● **DATA TO EXAMINE**
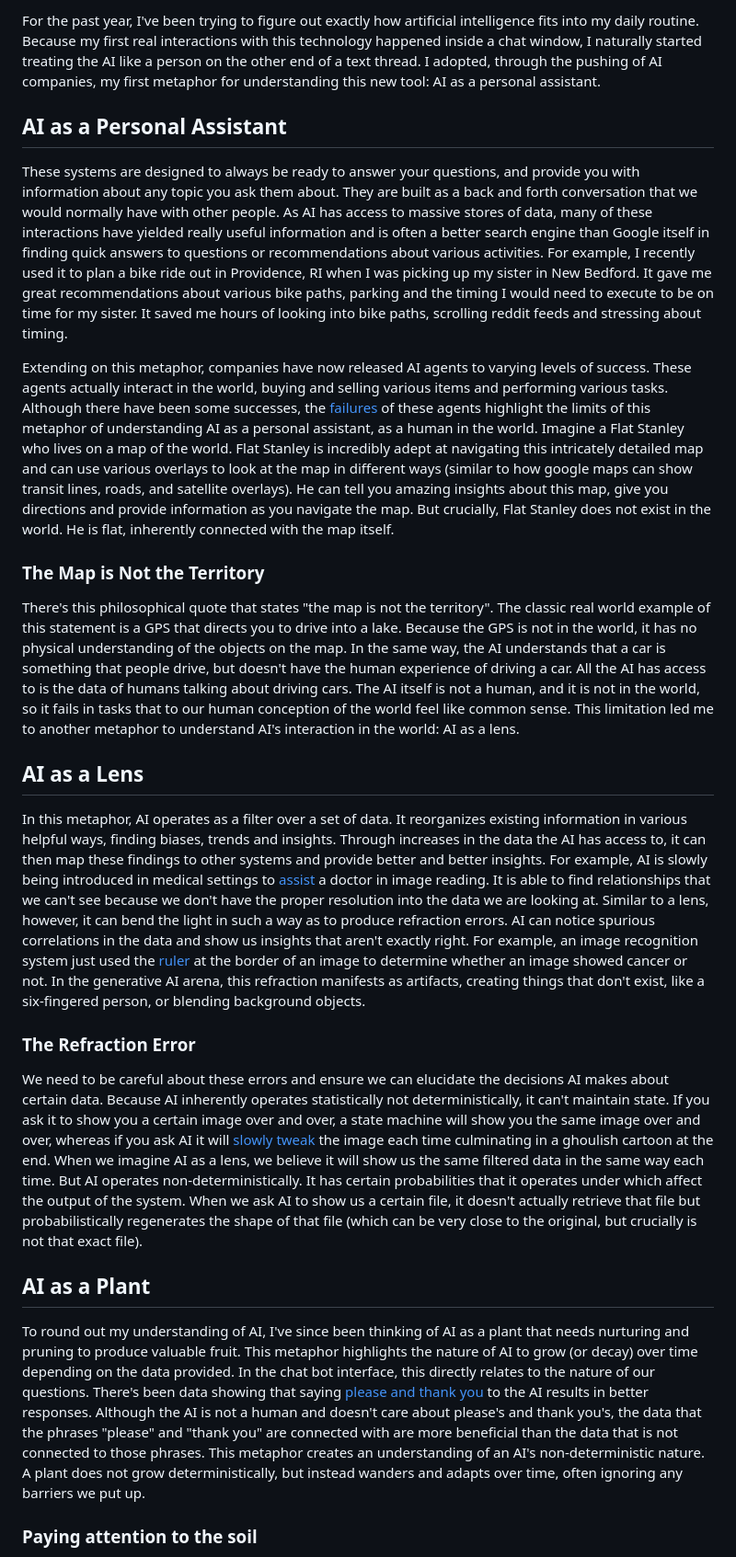
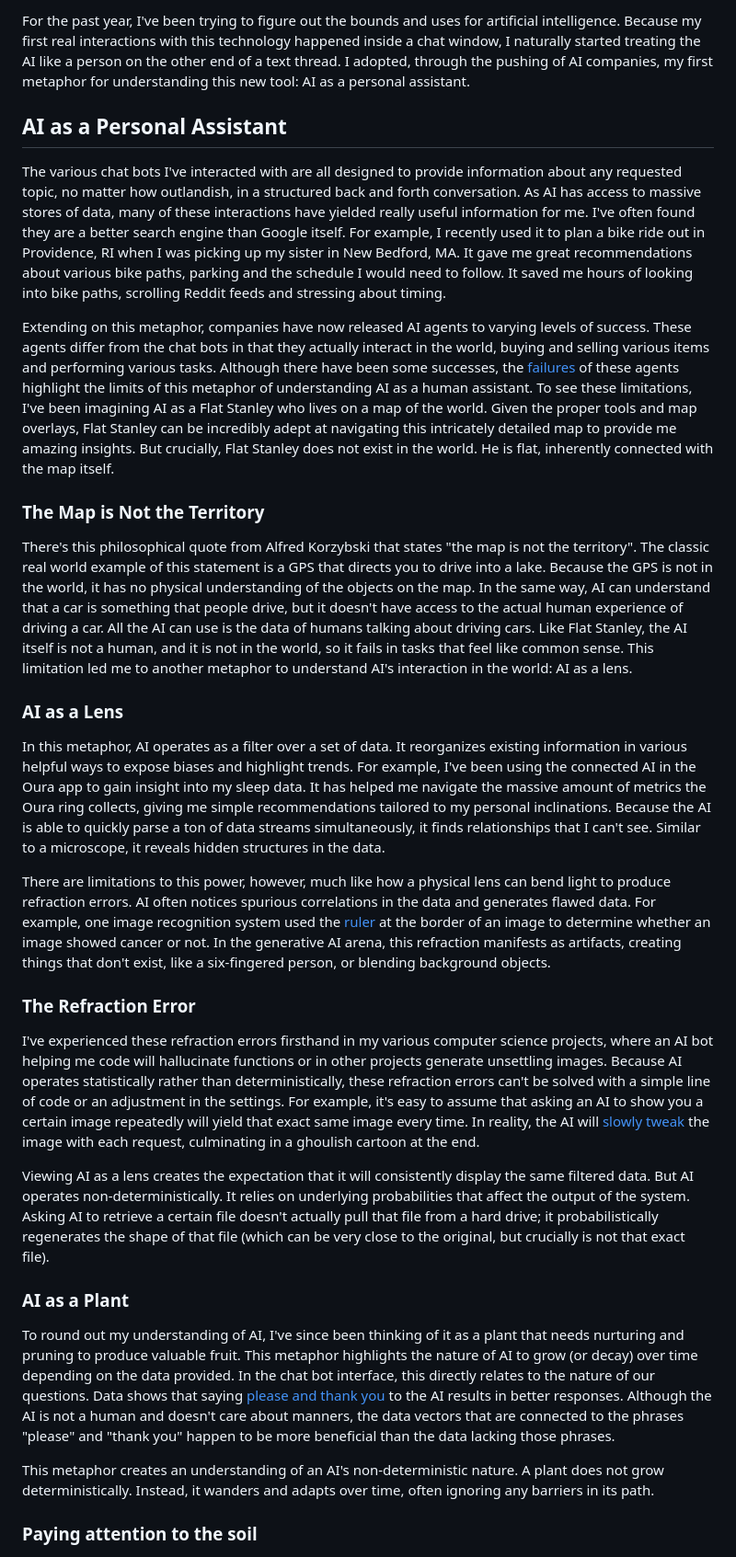
Before and after one commit to larrison23/Personal-Website, a Markdown page: content/blog/Growing AI Assitants.md, the part around one of its changes. Shown at 92% size. GitHub-like rendering.

Commit message:
Updated blog

```diff
--- a/content/blog/Growing AI Assitants.md
+++ b/content/blog/Growing AI Assitants.md
@@ -1,26 +1,32 @@
-For the past year, I've been trying to figure out exactly how artificial intelligence fits into my daily routine. Because my first real interactions with this technology happened inside a chat window, I naturally started treating the AI like a person on the other end of a text thread. I adopted, through the pushing of AI companies, my first metaphor for understanding this new tool: AI as a personal assistant.
+For the past year, I've been trying to figure out the bounds and uses for artificial intelligence. Because my first real interactions with this technology happened inside a chat window, I naturally started treating the AI like a person on the other end of a text thread. I adopted, through the pushing of AI companies, my first metaphor for understanding this new tool: AI as a personal assistant.
 
 ## AI as a Personal Assistant
 
-These systems are designed to always be ready to answer your questions, and provide you with information about any topic you ask them about. They are built as a back and forth conversation that we would normally have with other people. As AI has access to massive stores of data, many of these interactions have yielded really useful information and is often a better search engine than Google itself in finding quick answers to questions or recommendations about various activities. For example, I recently used it to plan a bike ride out in Providence, RI when I was picking up my sister in New Bedford. It gave me great recommendations about various bike paths, parking and the timing I would need to execute to be on time for my sister. It saved me hours of looking into bike paths, scrolling reddit feeds and stressing about timing.
+The various chat bots I've interacted with are all designed to provide information about any requested topic, no matter how outlandish, in a structured back and forth conversation. As AI has access to massive stores of data, many of these interactions have yielded really useful information for me. I've often found they are a better search engine than Google itself. For example, I recently used it to plan a bike ride out in Providence, RI when I was picking up my sister in New Bedford, MA. It gave me great recommendations about various bike paths, parking and the schedule I would need to follow. It saved me hours of looking into bike paths, scrolling Reddit feeds and stressing about timing.
 
-Extending on this metaphor, companies have now released AI agents to varying levels of success. These agents actually interact in the world, buying and selling various items and performing various tasks. Although there have been some successes, the [failures](https://thetechmarketer.com/instagram-ai-chatbot-hack-2026-meta-accounts/) of these agents highlight the limits of this metaphor of understanding AI as a personal assistant, as a human in the world. Imagine a Flat Stanley who lives on a map of the world. Flat Stanley is incredibly adept at navigating this intricately detailed map and can use various overlays to look at the map in different ways (similar to how google maps can show transit lines, roads, and satellite overlays). He can tell you amazing insights about this map, give you directions and provide information as you navigate the map. But crucially, Flat Stanley does not exist in the world. He is flat, inherently connected with the map itself.
+Extending on this metaphor, companies have now released AI agents to varying levels of success. These agents differ from the chat bots in that they actually interact in the world, buying and selling various items and performing various tasks. Although there have been some successes, the [failures](https://thetechmarketer.com/instagram-ai-chatbot-hack-2026-meta-accounts/) of these agents highlight the limits of this metaphor of understanding AI as a human assistant. To see these limitations, I've been imagining AI as a Flat Stanley who lives on a map of the world. Given the proper tools and map overlays, Flat Stanley can be incredibly adept at navigating this intricately detailed map to provide me amazing insights. But crucially, Flat Stanley does not exist in the world. He is flat, inherently connected with the map itself.
 
 ### The Map is Not the Territory
 
-There's this philosophical quote that states "the map is not the territory". The classic real world example of this statement is a GPS that directs you to drive into a lake. Because the GPS is not in the world, it has no physical understanding of the objects on the map. In the same way, the AI understands that a car is something that people drive, but doesn't have the human experience of driving a car. All the AI has access to is the data of humans talking about driving cars. The AI itself is not a human, and it is not in the world, so it fails in tasks that to our human conception of the world feel like common sense. This limitation led me to another metaphor to understand AI's interaction in the world: AI as a lens.
+There's this philosophical quote from Alfred Korzybski that states "the map is not the territory". The classic real world example of this statement is a GPS that directs you to drive into a lake. Because the GPS is not in the world, it has no physical understanding of the objects on the map. In the same way, AI can understand that a car is something that people drive, but it doesn't have access to the actual human experience of driving a car. All the AI can use is the data of humans talking about driving cars. Like Flat Stanley, the AI itself is not a human, and it is not in the world, so it fails in tasks that feel like common sense. This limitation led me to another metaphor to understand AI's interaction in the world: AI as a lens.
 
-## AI as a Lens
+### AI as a Lens
 
-In this metaphor, AI operates as a filter over a set of data. It reorganizes existing information in various helpful ways, finding biases, trends and insights. Through increases in the data the AI has access to, it can then map these findings to other systems and provide better and better insights. For example, AI is slowly being introduced in medical settings to [assist](https://www.nytimes.com/2025/02/02/opinion/ai-doctors-medicine.html) a doctor in image reading. It is able to find relationships that we can't see because we don't have the proper resolution into the data we are looking at. Similar to a lens, however, it can bend the light in such a way as to produce refraction errors. AI can notice spurious correlations in the data and show us insights that aren't exactly right. For example, an image recognition system just used the [ruler](https://towardsdatascience.com/is-the-medias-reluctance-to-admit-ai-s-weaknesses-putting-us-at-risk-c355728e9028/) at the border of an image to determine whether an image showed cancer or not. In the generative AI arena, this refraction manifests as artifacts, creating things that don't exist, like a six-fingered person, or blending background objects.
+In this metaphor, AI operates as a filter over a set of data. It reorganizes existing information in various helpful ways to expose biases and highlight trends. For example, I've been using the connected AI in the Oura app to gain insight into my sleep data. It has helped me navigate the massive amount of metrics the Oura ring collects, giving me simple recommendations tailored to my personal inclinations. Because the AI is able to quickly parse a ton of data streams simultaneously, it finds relationships that I can't see. Similar to a microscope, it reveals hidden structures in the data.
+
+There are limitations to this power, however, much like how a physical lens can bend light to produce refraction errors. AI often notices spurious correlations in the data and generates flawed data. For example, one image recognition system used the [ruler](https://towardsdatascience.com/is-the-medias-reluctance-to-admit-ai-s-weaknesses-putting-us-at-risk-c355728e9028/) at the border of an image to determine whether an image showed cancer or not. In the generative AI arena, this refraction manifests as artifacts, creating things that don't exist, like a six-fingered person, or blending background objects.
 
 ### The Refraction Error
 
-We need to be careful about these errors and ensure we can elucidate the decisions AI makes about certain data. Because AI inherently operates statistically not deterministically, it can't maintain state. If you ask it to show you a certain image over and over, a state machine will show you the same image over and over, whereas if you ask AI it will [slowly tweak](https://dailyai.com/2025/05/create-a-replica-of-this-image-dont-change-anything-ai-trend-takes-off/) the image each time culminating in a ghoulish cartoon at the end. When we imagine AI as a lens, we believe it will show us the same filtered data in the same way each time. But AI operates non-deterministically. It has certain probabilities that it operates under which affect the output of the system. When we ask AI to show us a certain file, it doesn't actually retrieve that file but probabilistically regenerates the shape of that file (which can be very close to the original, but crucially is not that exact file).
+I've experienced these refraction errors firsthand in my various computer science projects, where an AI bot helping me code will hallucinate functions or in other projects generate unsettling images. Because AI operates statistically rather than deterministically, these refraction errors can't be solved with a simple line of code or an adjustment in the settings. For example, it's easy to assume that asking an AI to show you a certain image repeatedly will yield that exact same image every time. In reality, the AI will [slowly tweak](https://dailyai.com/2025/05/create-a-replica-of-this-image-dont-change-anything-ai-trend-takes-off/) the image with each request, culminating in a ghoulish cartoon at the end.
 
-## AI as a Plant
+Viewing AI as a lens creates the expectation that it will consistently display the same filtered data. But AI operates non-deterministically. It relies on underlying probabilities that affect the output of the system. Asking AI to retrieve a certain file doesn't actually pull that file from a hard drive; it probabilistically regenerates the shape of that file (which can be very close to the original, but crucially is not that exact file).
 
-To round out my understanding of AI, I've since been thinking of AI as a plant that needs nurturing and pruning to produce valuable fruit. This metaphor highlights the nature of AI to grow (or decay) over time depending on the data provided. In the chat bot interface, this directly relates to the nature of our questions. There's been data showing that saying [please and thank you](https://www.nytimes.com/2025/04/24/technology/chatgpt-alexa-please-thank-you.html) to the AI results in better responses. Although the AI is not a human and doesn't care about please's and thank you's, the data that the phrases "please" and "thank you" are connected with are more beneficial than the data that is not connected to those phrases. This metaphor creates an understanding of an AI's non-deterministic nature. A plant does not grow deterministically, but instead wanders and adapts over time, often ignoring any barriers we put up.
+### AI as a Plant
+
+To round out my understanding of AI, I've since been thinking of it as a plant that needs nurturing and pruning to produce valuable fruit. This metaphor highlights the nature of AI to grow (or decay) over time depending on the data provided. In the chat bot interface, this directly relates to the nature of our questions. Data shows that saying [please and thank you](https://www.nytimes.com/2025/04/24/technology/chatgpt-alexa-please-thank-you.html) to the AI results in better responses. Although the AI is not a human and doesn't care about manners, the data vectors that are connected to the phrases "please" and "thank you" happen to be more beneficial than the data lacking those phrases.
+
+This metaphor creates an understanding of an AI's non-deterministic nature. A plant does not grow deterministically. Instead, it wanders and adapts over time, often ignoring any barriers in its path.
 
 ### Paying attention to the soil
 
```
Also changed, not shown: other parts of content/blog/Growing AI Assitants.md (+3 -1 lines).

● **TRY IT**
Take every line above that includes the string "blog" and return it.

● **SOLUTION TO THE PROBLEM**
Before and after one commit to larrison23/Personal-Website, a Markdown page: content/blog/Growing AI Assitants.md, the part around one of its changes. Shown at 92% size. GitHub-like rendering.
Updated blog
--- a/content/blog/Growing AI Assitants.md
+++ b/content/blog/Growing AI Assitants.md
Also changed, not shown: other parts of content/blog/Growing AI Assitants.md (+3 -1 lines).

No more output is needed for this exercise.